That’s what we know. What we don’t know, and can’t see, is even more troubling. The Trump administration should take three simple steps to shine light on spending that is still in the shadows.
1. Stop redacting federal salaries
The federal government is withholding salary information on nearly 255,000 civil service employees whose paychecks are funded by American taxpayers. That’s unacceptable.
Over the past 11 years, our organization captured and posted online the salary and bonus information for nearly every person employed in federal government agencies. This year, however, the feds redacted 254,839 salaries from the federal payroll – that’s a huge increase from the 3,416 salaries missing in fiscal year 2016.
Approximately one out of every five salaries is now hidden from the public. We estimate about $20 billion in federal payroll lacks transparency.
2. Open the books on $1.1 billion in federal performance bonuses
In fiscal year 2016, the federal government awarded approximately 1 million performance bonuses, costing $1.1 billion. Every cent, however, was hidden from the taxpayers who foot the bill.
The federal government discloses four types of bonuses: incentive, recruitment, relocation, and retention. In fiscal year 2016, the U.S. Office of Personnel Management disclosed 330,000 employees received bonuses for $351 million in total. But the largest bonus bucket – performance bonuses – was shielded from view by government union contracts.

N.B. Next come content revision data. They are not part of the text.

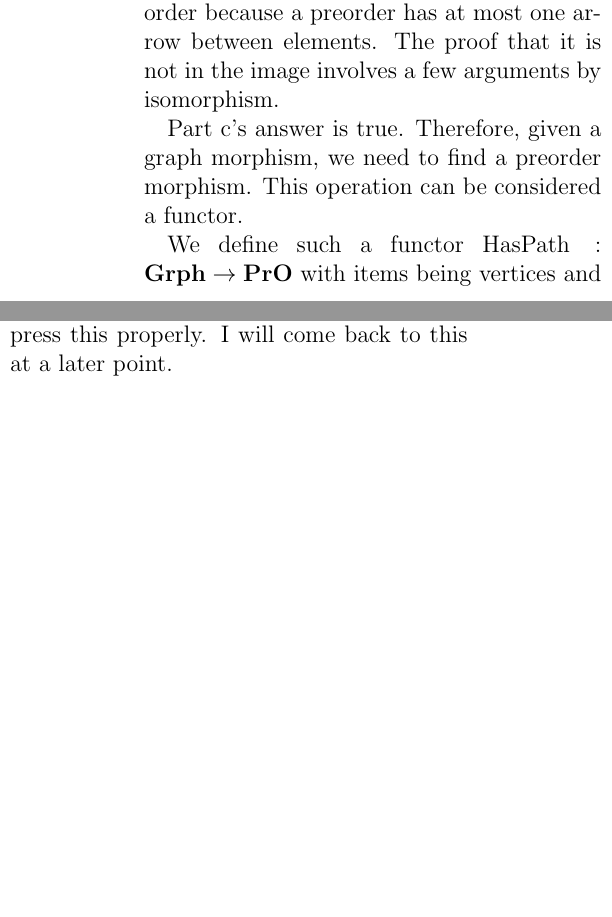
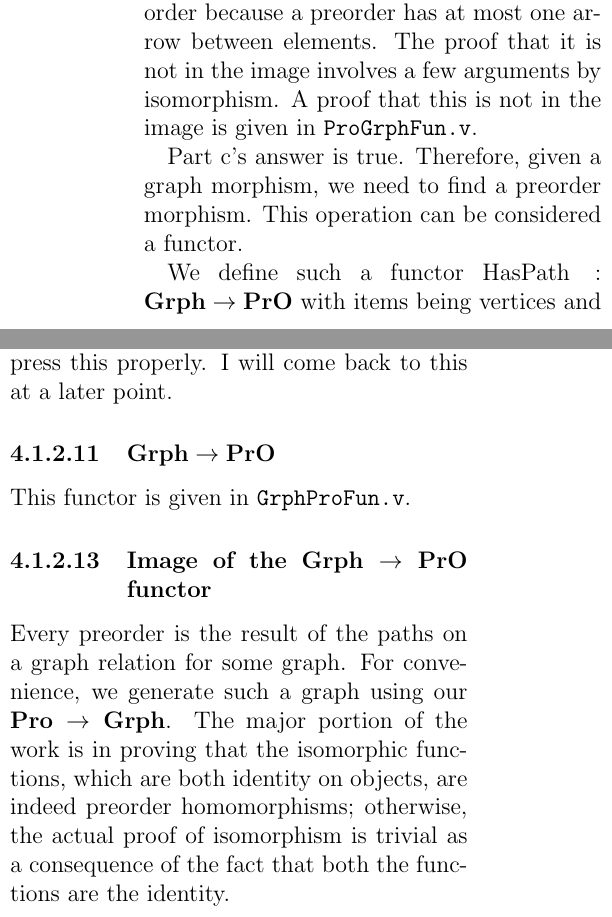
Before and after one commit to kavigupta/ct4s-examples, a LaTeX thesis (ct4s-companion-notes.tex): two parts of the columns of page 5 of 5, joined at a grey line, cut so that both start at the same text, the shorter picture padded with empty space. Compiled offline with pdfLaTeX.

Commit message:
cleaned up category.v somehwat

```diff
--- a/ct4s-companion-notes.tex
+++ b/ct4s-companion-notes.tex
@@ -211,7 +211,7 @@ A simple example is the graph
 
 This graph cannot be generated by a preorder because a preorder has at most one arrow
 between elements. The proof that it is not in the image involves a few arguments by
-isomorphism.
+isomorphism. A proof that this is not in the image is given in \texttt{ProGrphFun.v}.
 
 Part c's answer is true. Therefore, given a graph morphism, we need to find a preorder
 morphism. This operation can be considered a functor.
@@ -226,6 +226,21 @@ functor and HasPath.
 Unfortunately, I haven't been able to express this properly. I will come back
 to this at a later point. %TODO
 
-\subsubsection{}
+\stepcounter{subsubsection}
+
+\subsubsection{$\mathbf{Grph} \to \mathbf{PrO}$}
+
+This functor is given in \texttt{GrphProFun.v}.
+
+\stepcounter{subsubsection}
+
+\subsubsection{Image of the $\mathbf{Grph} \to \mathbf{PrO}$ functor}
+
+Every preorder is the result of the paths on a graph relation for some graph. For convenience,
+we generate such a graph using our $\mathbf{Pro} \to \mathbf{Grph}$. The major
+portion of the work is in proving that the isomorphic functions, which are both
+identity on objects, are indeed preorder homomorphisms; otherwise, the actual proof
+of isomorphism is trivial as a consequence of the fact that both the functions are
+the identity.
 
 \end{document}
```
Also changed, not shown: 5 other files.
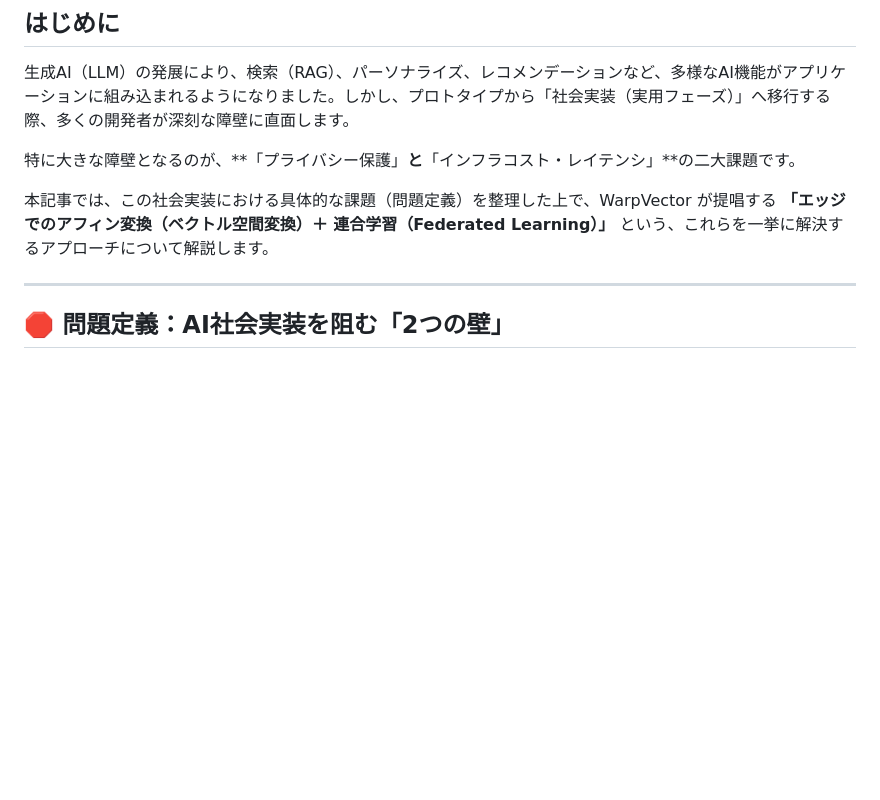
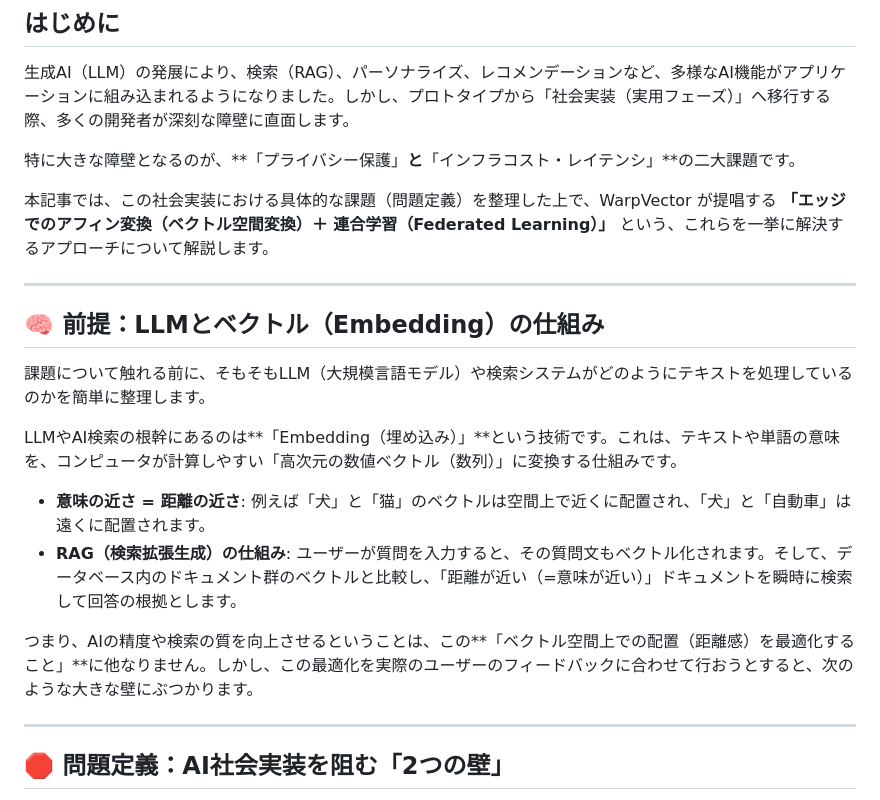
Before and after one commit to daiki-moritake/warpvector, a Markdown page: articles/ai-implementation-challenges-and-solution.md, the part around the change. GitHub-like rendering; blank space fills up the shorter version.

Commit message:
feat: 課題定義の前にLLMとEmbeddingの仕組みについて追記

```diff
--- a/articles/ai-implementation-challenges-and-solution.md
+++ b/articles/ai-implementation-challenges-and-solution.md
@@ -13,6 +13,19 @@ published: true
 特に大きな障壁となるのが、**「プライバシー保護」**と**「インフラコスト・レイテンシ」**の二大課題です。
 
 本記事では、この社会実装における具体的な課題（問題定義）を整理した上で、WarpVector が提唱する **「エッジでのアフィン変換（ベクトル空間変換）＋ 連合学習（Federated Learning）」** という、これらを一挙に解決するアプローチについて解説します。
+
+---
+
+## 🧠 前提：LLMとベクトル（Embedding）の仕組み
+
+課題について触れる前に、そもそもLLM（大規模言語モデル）や検索システムがどのようにテキストを処理しているのかを簡単に整理します。
+
+LLMやAI検索の根幹にあるのは**「Embedding（埋め込み）」**という技術です。これは、テキストや単語の意味を、コンピュータが計算しやすい「高次元の数値ベクトル（数列）」に変換する仕組みです。
+
+- **意味の近さ = 距離の近さ**: 例えば「犬」と「猫」のベクトルは空間上で近くに配置され、「犬」と「自動車」は遠くに配置されます。
+- **RAG（検索拡張生成）の仕組み**: ユーザーが質問を入力すると、その質問文もベクトル化されます。そして、データベース内のドキュメント群のベクトルと比較し、「距離が近い（=意味が近い）」ドキュメントを瞬時に検索して回答の根拠とします。
+
+つまり、AIの精度や検索の質を向上させるということは、この**「ベクトル空間上での配置（距離感）を最適化すること」**に他なりません。しかし、この最適化を実際のユーザーのフィードバックに合わせて行おうとすると、次のような大きな壁にぶつかります。
 
 ---
 
```
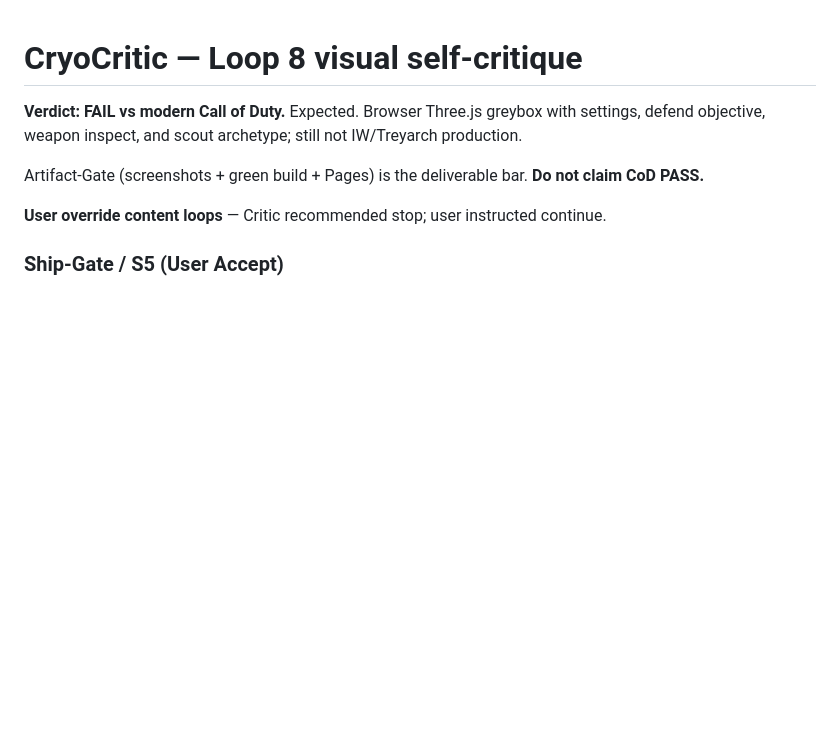
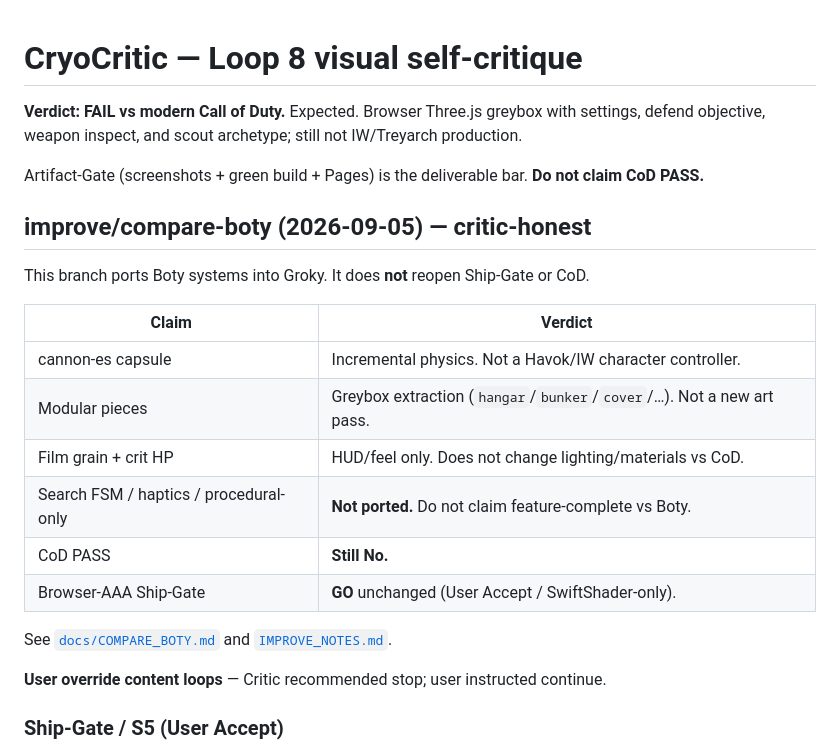
Before and after one commit to Pierreg99/call-of-groky, a Markdown page: CRITIC.md, the part around the change. Rendered like a GitHub page; blank space fills up the shorter version.

Commit message:
Docs: COMPARE_BOTY honesty table + critic note for improve branch
Record what was ported vs still Boty-ahead; keep CoD FAIL / Ship GO
explicit. No gameplay code changes.

```diff
--- a/CRITIC.md
+++ b/CRITIC.md
@@ -3,6 +3,22 @@
 **Verdict: FAIL vs modern Call of Duty.** Expected. Browser Three.js greybox with settings, defend objective, weapon inspect, and scout archetype; still not IW/Treyarch production.
 
 Artifact-Gate (screenshots + green build + Pages) is the deliverable bar. **Do not claim CoD PASS.**
+
+## improve/compare-boty (2026-09-05) — critic-honest
+
+This branch ports Boty systems into Groky. It does **not** reopen Ship-Gate or CoD.
+
+| Claim | Verdict |
+|-------|---------|
+| cannon-es capsule | Incremental physics. Not a Havok/IW character controller. |
+| Modular pieces | Greybox extraction (`hangar`/`bunker`/`cover`/…). Not a new art pass. |
+| Film grain + crit HP | HUD/feel only. Does not change lighting/materials vs CoD. |
+| Search FSM / haptics / procedural-only | **Not ported.** Do not claim feature-complete vs Boty. |
+| CoD PASS | **Still No.** |
+| Browser-AAA Ship-Gate | **GO** unchanged (User Accept / SwiftShader-only). |
+
+See [`docs/COMPARE_BOTY.md`](./docs/COMPARE_BOTY.md) and [`IMPROVE_NOTES.md`](./IMPROVE_NOTES.md).
+
 
 **User override content loops** — Critic recommended stop; user instructed continue.
 
```
Also changed, not shown: docs/COMPARE_BOTY.md (added, +41 -0 lines).
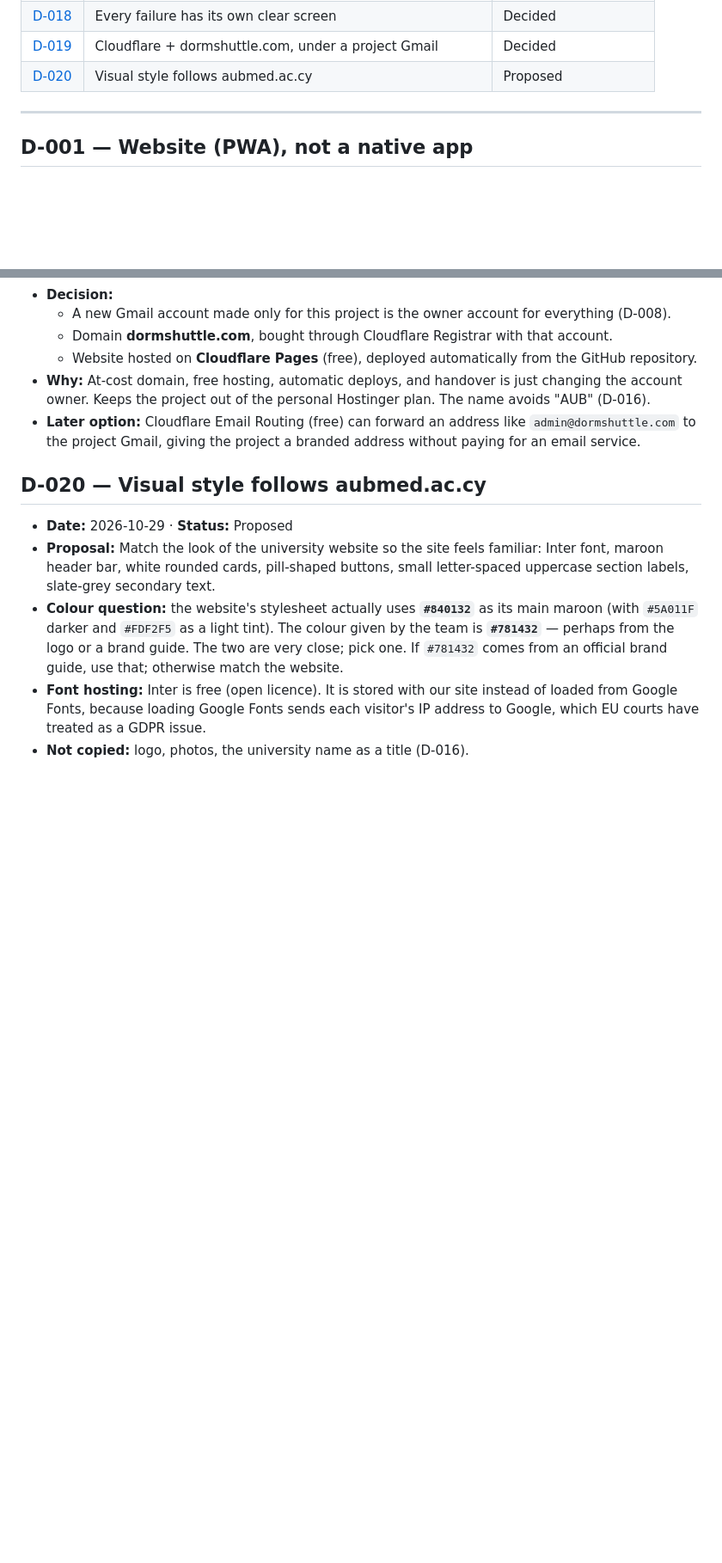
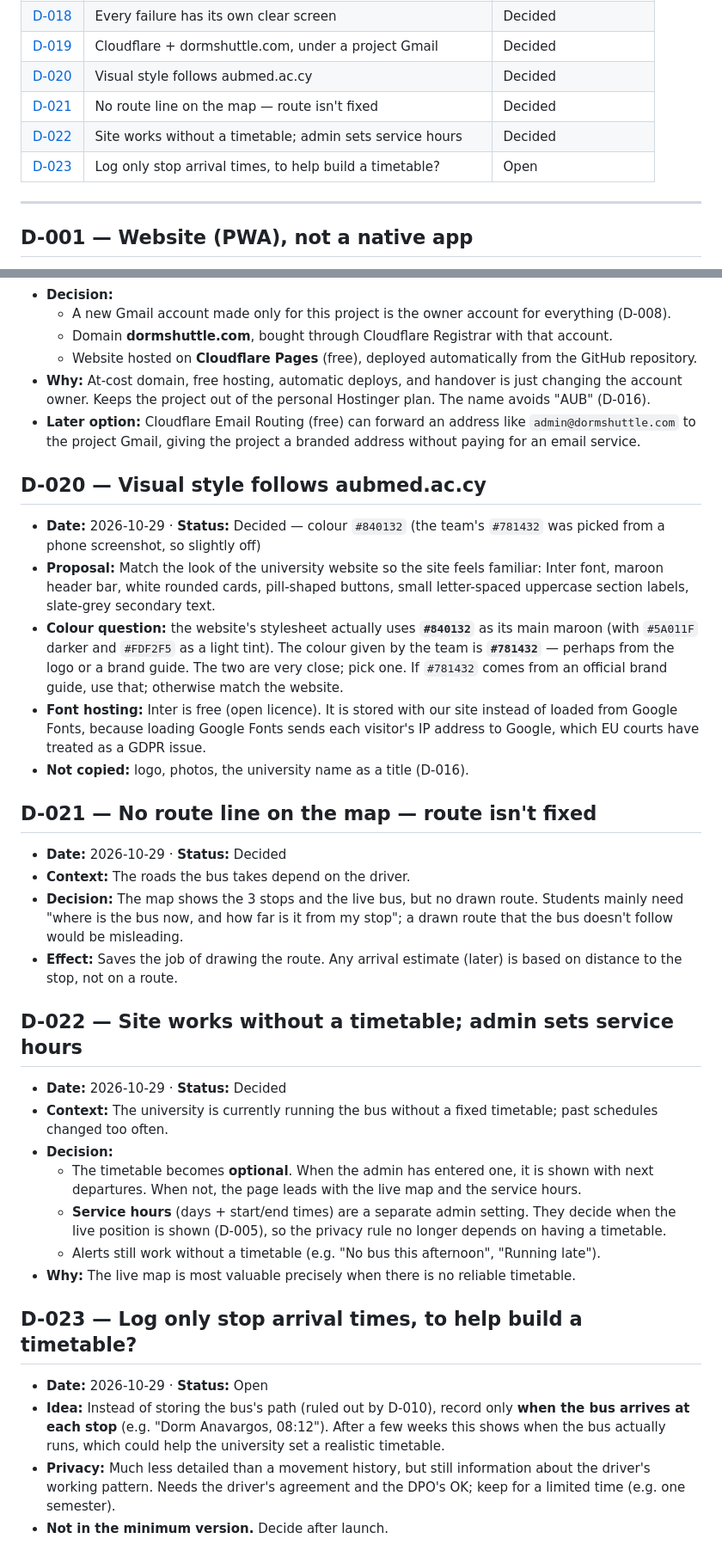
Before and after one commit to ateagoldfish/AUB-Mediterraneo-Bus-Web-App, a Markdown page: docs/DECISIONS.md, 2 parts joined by grey strips. Shown at 86% size. Drawn GitHub-style; blank space fills up the shorter version.

Commit message:
Docs: stop locations, no fixed route or timetable, service hours setting
Co-Authored-By: Claude Opus 5.5 <noreply@anthropic.com>
Claude-Session: https://claude.ai/code/session_01V8s7wESKhLs5NJYyggr9Yn

```diff
--- a/docs/DECISIONS.md
+++ b/docs/DECISIONS.md
@@ -33,7 +33,10 @@
 | [D-017](#d-017) | Admin logs in with a passcode only | Decided |
 | [D-018](#d-018) | Every failure has its own clear screen | Decided |
 | [D-019](#d-019) | Cloudflare + dormshuttle.com, under a project Gmail | Decided |
-| [D-020](#d-020) | Visual style follows aubmed.ac.cy | Proposed |
+| [D-020](#d-020) | Visual style follows aubmed.ac.cy | Decided |
+| [D-021](#d-021) | No route line on the map — route isn't fixed | Decided |
+| [D-022](#d-022) | Site works without a timetable; admin sets service hours | Decided |
+| [D-023](#d-023) | Log only stop arrival times, to help build a timetable? | Open |
 
 ---
 
@@ -305,7 +308,8 @@
 
 <a id="d-020"></a>
 ## D-020 — Visual style follows aubmed.ac.cy
-- **Date:** 2026-10-29 · **Status:** Proposed
+- **Date:** 2026-10-29 · **Status:** Decided — colour `#840132` (the team's `#781432` was picked from a phone
+  screenshot, so slightly off)
 - **Proposal:** Match the look of the university website so the site feels familiar: Inter font, maroon header bar,
   white rounded cards, pill-shaped buttons, small letter-spaced uppercase section labels, slate-grey secondary text.
 - **Colour question:** the website's stylesheet actually uses **`#840132`** as its main maroon (with `#5A011F` darker
@@ -315,3 +319,35 @@
 - **Font hosting:** Inter is free (open licence). It is stored with our site instead of loaded from Google Fonts,
   because loading Google Fonts sends each visitor's IP address to Google, which EU courts have treated as a GDPR issue.
 - **Not copied:** logo, photos, the university name as a title (D-016).
+
+<a id="d-021"></a>
+## D-021 — No route line on the map — route isn't fixed
+- **Date:** 2026-10-29 · **Status:** Decided
+- **Context:** The roads the bus takes depend on the driver.
+- **Decision:** The map shows the 3 stops and the live bus, but no drawn route. Students mainly need "where is the bus
+  now, and how far is it from my stop"; a drawn route that the bus doesn't follow would be misleading.
+- **Effect:** Saves the job of drawing the route. Any arrival estimate (later) is based on distance to the stop, not
+  on a route.
+
+<a id="d-022"></a>
+## D-022 — Site works without a timetable; admin sets service hours
+- **Date:** 2026-10-29 · **Status:** Decided
+- **Context:** The university is currently running the bus without a fixed timetable; past schedules changed too
+  often.
+- **Decision:**
+  - The timetable becomes **optional**. When the admin has entered one, it is shown with next departures. When not,
+    the page leads with the live map and the service hours.
+  - **Service hours** (days + start/end times) are a separate admin setting. They decide when the live position is
+    shown (D-005), so the privacy rule no longer depends on having a timetable.
+  - Alerts still work without a timetable (e.g. "No bus this afternoon", "Running late").
+- **Why:** The live map is most valuable precisely when there is no reliable timetable.
+
+<a id="d-023"></a>
+## D-023 — Log only stop arrival times, to help build a timetable?
+- **Date:** 2026-10-29 · **Status:** Open
+- **Idea:** Instead of storing the bus's path (ruled out by D-010), record only **when the bus arrives at each stop**
+  (e.g. "Dorm Anavargos, 08:12"). After a few weeks this shows when the bus actually runs, which could help the
+  university set a realistic timetable.
+- **Privacy:** Much less detailed than a movement history, but still information about the driver's working pattern.
+  Needs the driver's agreement and the DPO's OK; keep for a limited time (e.g. one semester).
+- **Not in the minimum version.** Decide after launch.
```
Also changed, not shown: docs/SPEC.md (+20 -16 lines).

Even small agencies gamed the bonus system. For example, the largest disclosed bonus didn’t go to a rocket scientist or a doctor researching a cure for cancer. Instead, a $141,525 bonus went to the human resources manager at a small land management agency in San Francisco called Presidio Trust. In fact, Presidio Trust gave out six of the top 10 largest federal bonuses over the last three years.
Imagine the wasteful practices we’d uncover if performance bonuses were subject to sunshine.
3. Make federal pensions transparent
What has a $3.5 trillion unfunded liability, is hand-calculated inside a windowless cave in Pennsylvania, and costs taxpayers more money annually than the entire state budget of Texas? Answer: federal employee pensions.
It’s estimated that federal pensions pay out $125 billion to retirees each year. Basic questions deserve answers: How many years were worked, how much money was paid-in and by whom, how quickly did they break-even on their own contributions, and just how much did the taxpayers finance?
At the state level, we have demonstrated the public interest benefit of illuminating pension data. In the 32 states that have pension transparency – including California, Illinois, New York and Oregon – citizens have exposed significant amounts of waste and mismanagement.
For example, a pair of union bosses in Illinois taught as substitutes for one day in public schools and then retired on $1 million lifetime teacher pensions. Despite a state law expressly designed to stop them, we found that they still received their pensions.
With relatively little transparency, we've found numerous examples of waste and abuse across the country. Consider what we’d find if we could see more.
Our right to know is codified in the U.S. Constitution. Article 1, Section 9 reads, “A regular statement and account of the receipts and expenditures of all public money shall be published from time to time.”
Sunshine isn’t just a week – it’s our right. It’s time citizens demand it.